• Exercise details: Exact copy, no pictures: output all the records that follow.

• Provided information:
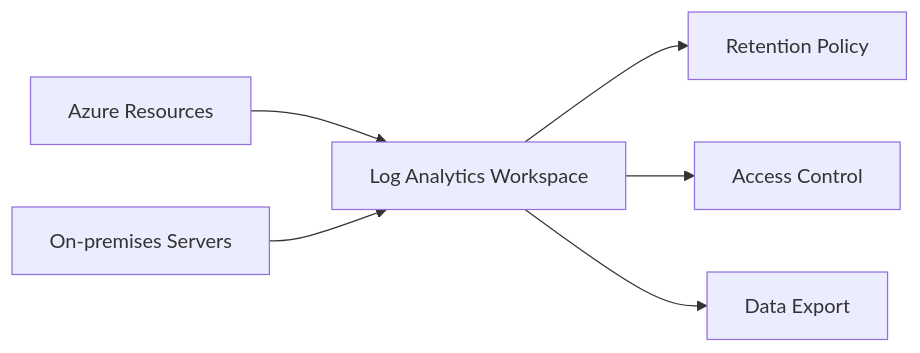
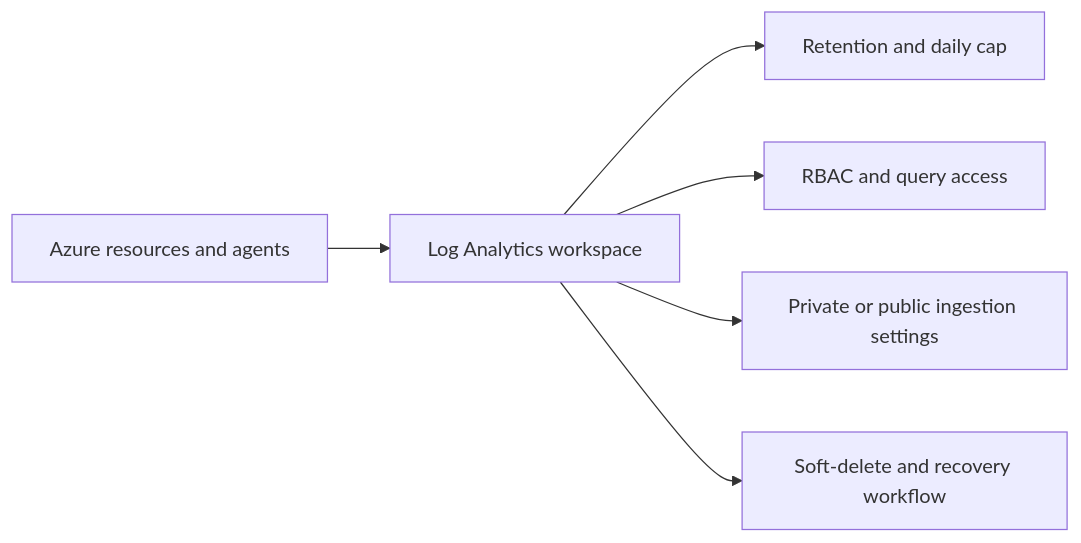
Before and after one commit to yeongseon/azure-monitoring-practical-guide: the diagram in docs/operations/workspace-management.md, drawn with Mermaid. The commit also changed other lines of this file and 50 other files, not shown here.

````diff
--- a/docs/operations/workspace-management.md
+++ b/docs/operations/workspace-management.md
@@ -5,8 +3,8 @@
 ```mermaid
-graph LR
-    A[Azure Resources] --> B[Log Analytics Workspace]
-    C[On-premises Servers] --> B
-    B --> D[Retention Policy]
-    B --> E[Access Control]
-    B --> F[Data Export]
+flowchart LR
+    Sources[Azure resources and agents] --> Workspace[Log Analytics workspace]
+    Workspace --> Retention[Retention and daily cap]
+    Workspace --> Access[RBAC and query access]
+    Workspace --> Network[Private or public ingestion settings]
+    Workspace --> Recovery[Soft-delete and recovery workflow]
 ```
````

• Written answer:
Before and after one commit to yeongseon/azure-monitoring-practical-guide: the diagram in docs/operations/workspace-management.md, drawn with Mermaid. The commit also changed other lines of this file and 50 other files, not shown here.

````diff
--- a/docs/operations/workspace-management.md
+++ b/docs/operations/workspace-management.md
@@ -5,8 +3,8 @@
 ```mermaid
-graph LR
-    A[Azure Resources] --> B[Log Analytics Workspace]
-    C[On-premises Servers] --> B
-    B --> D[Retention Policy]
-    B --> E[Access Control]
-    B --> F[Data Export]
+flowchart LR
+    Sources[Azure resources and agents] --> Workspace[Log Analytics workspace]
+    Workspace --> Retention[Retention and daily cap]
+    Workspace --> Access[RBAC and query access]
+    Workspace --> Network[Private or public ingestion settings]
+    Workspace --> Recovery[Soft-delete and recovery workflow]
 ```
````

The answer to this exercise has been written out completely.